Did you know that when you reach your 65th birthday the government automatically signs you up for Medicare. I didn’t have to negotiate this huge piece of healthcare anymore! You are free to retire, and it happens that I will be leaving my beloved congregation when my contract expires in May. As a retired person I could let go of all the norishkeit working person must manage. I immediately gained hours of free time each week which I happily put toward studying the extra month of Adar and the Purim holiday it contains.

The Jewish calendar is a lunar/solar combination. An adjustment is made to synchronize the lunar counting of days with the solar cycle so that the holidays fall in their prescribed seasons. Seven times in 19 years the month of Adar is replaced by two months, Adar I and Adar II. Adar I is considered the additional month, so Purim is always celebrated in Adar II. Thus, a leap year in the Hebrew calendar includes 13 months. This year is such a year that includes two Adars. Why is this important?

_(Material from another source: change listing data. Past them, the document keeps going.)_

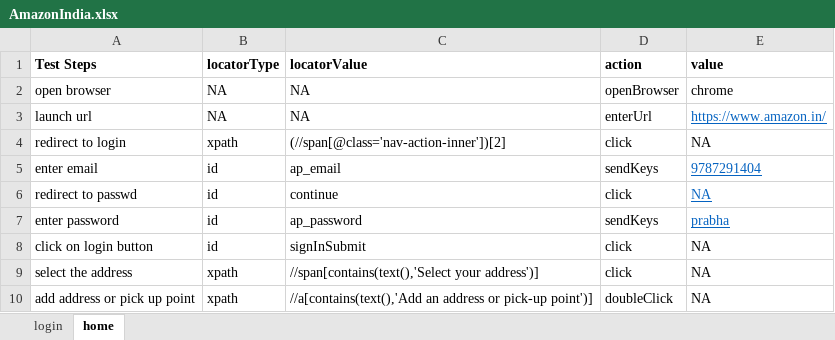
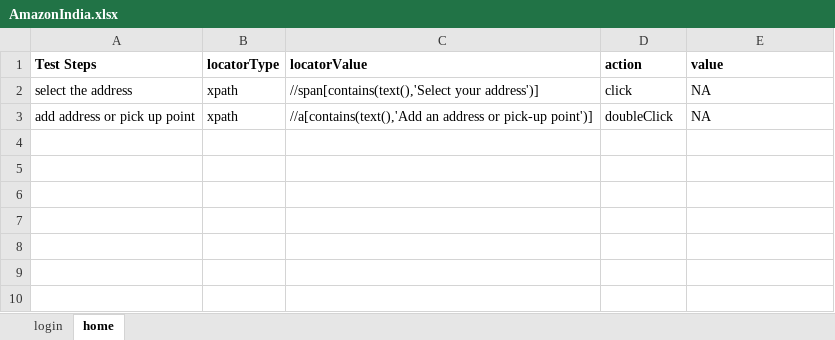
Before and after one commit to Prabhas3699/AmazonIndiaKeywordDrivenFramework, an Excel workbook: src/main/resources/AmazonIndia.xlsx, sheet home, drawn as a sheet; values as stored, in another font and other column widths than the file's, no borders; the diff names each change by its address in the sheet, - before the commit and + after, or states it on an @@ line.

Commit message:
Keyword Driven Framework for Amazon

```diff
--- a/src/main/resources/AmazonIndia.xlsx (sheet home)
+++ b/src/main/resources/AmazonIndia.xlsx (sheet home)
-row 2: open browser | NA | NA | openBrowser | chrome
-row 3: launch url | NA | NA | enterUrl | https://www.amazon.in/
-row 4: redirect to login | xpath | (//span[@class='nav-action-inner'])[2] | click | NA
-row 5: enter email | id | ap_email | sendKeys | 9787291404
-row 6: redirect to passwd | id | continue | click | NA
-row 7: enter password | id | ap_password | sendKeys | prabha
-row 8: click on login button | id | signInSubmit | click | NA
```
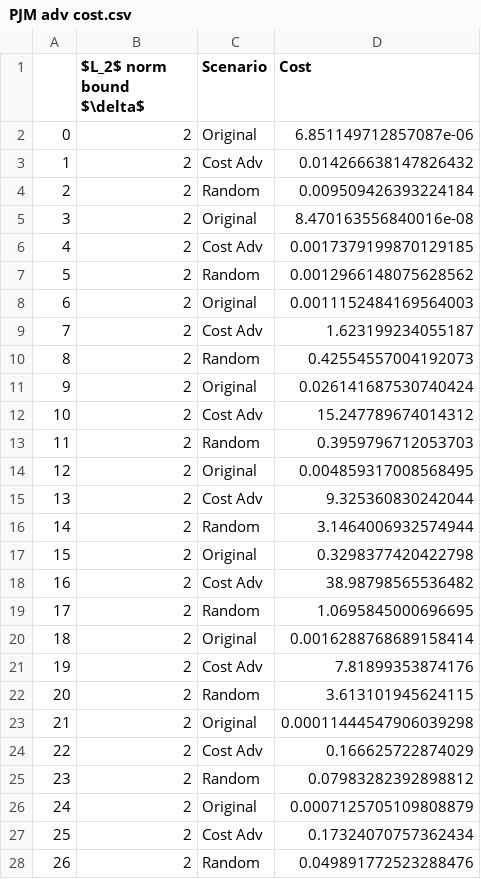
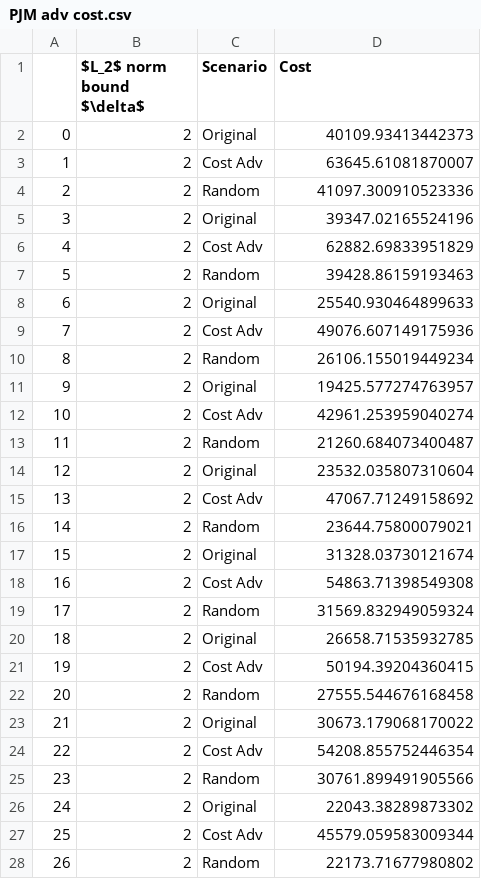
Before and after one commit to UTAustin-SwarmLab/Constraint-Adversarial-MPC, a CSV file: plots/PJM adv cost.csv, drawn as a sheet; only a part is shown; the diff covers the shown part only.

```diff
--- a/plots/PJM adv cost.csv
+++ b/plots/PJM adv cost.csv
@@ -1,28 +1,28 @@
 ,$L_2$ norm bound $\delta$,Scenario,Cost
-0,2,Original,6.851149712857087e-06
-1,2,Cost Adv,0.014266638147826432
-2,2,Random,0.009509426393224184
-3,2,Original,8.470163556840016e-08
-4,2,Cost Adv,0.0017379199870129185
-5,2,Random,0.0012966148075628562
-6,2,Original,0.0011152484169564003
-7,2,Cost Adv,1.623199234055187
-8,2,Random,0.42554557004192073
-9,2,Original,0.026141687530740424
-10,2,Cost Adv,15.247789674014312
-11,2,Random,0.3959796712053703
-12,2,Original,0.004859317008568495
-13,2,Cost Adv,9.325360830242044
-14,2,Random,3.1464006932574944
-15,2,Original,0.3298377420422798
-16,2,Cost Adv,38.98798565536482
-17,2,Random,1.0695845000696695
-18,2,Original,0.0016288768689158414
-19,2,Cost Adv,7.81899353874176
-20,2,Random,3.613101945624115
-21,2,Original,0.00011444547906039298
-22,2,Cost Adv,0.166625722874029
-23,2,Random,0.07983282392898812
-24,2,Original,0.0007125705109808879
-25,2,Cost Adv,0.17324070757362434
-26,2,Random,0.049891772523288476
+0,2,Original,40109.93413442373
+1,2,Cost Adv,63645.61081870007
+2,2,Random,41097.300910523336
+3,2,Original,39347.02165524196
+4,2,Cost Adv,62882.69833951829
+5,2,Random,39428.86159193463
+6,2,Original,25540.930464899633
+7,2,Cost Adv,49076.607149175936
+8,2,Random,26106.155019449234
+9,2,Original,19425.577274763957
+10,2,Cost Adv,42961.253959040274
+11,2,Random,21260.684073400487
+12,2,Original,23532.035807310604
+13,2,Cost Adv,47067.71249158692
+14,2,Random,23644.75800079021
+15,2,Original,31328.03730121674
+16,2,Cost Adv,54863.71398549308
+17,2,Random,31569.832949059324
+18,2,Original,26658.71535932785
+19,2,Cost Adv,50194.39204360415
+20,2,Random,27555.544676168458
+21,2,Original,30673.179068170022
+22,2,Cost Adv,54208.855752446354
+23,2,Random,30761.899491905566
+24,2,Original,22043.38289873302
+25,2,Cost Adv,45579.059583009344
+26,2,Random,22173.71677980802
```
Also changed, not shown: 63 edited cells elsewhere in this file, plots/ARIMA adv cost.csv, plots/ARIMA umax.csv, 10 other files.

Each month in the Jewish calendar represents a unique mystical component. Adar is the month of Transformation, as evidenced by the Purim story; Haman schemed to annihilate the Jews but he was the one destroyed. Mordechai and Esther ordained the commemoration of "the month that was transformed for them from sorrow to joy, from mourning to festivity" (Esther 9:22). Certain disaster was averted, and one person – Esther –initiated the miracle. Hence the ruling, "when the month of Adar enters, increase in joy" (Taanit 26b). Adar transforms sorrow into joy, doubt into knowledge, certain disasters into amazing possibilities. Purim, with its upside-down nature and call to go beyond what we know and how we usually present ourselves to the world, is a time of joyfully molting and shedding the old for something new. With two Adars this year we can double the exuberant transformations we wish to bring into our lives and into a world that is desperately calling for them. The current Russian vicious aggression towards Ukraine is the latest situation we are called to transform. May our wisdom join with joy so our transformation results in a joyful peace for all.


Faith | Hanukkah - The Festival of Lights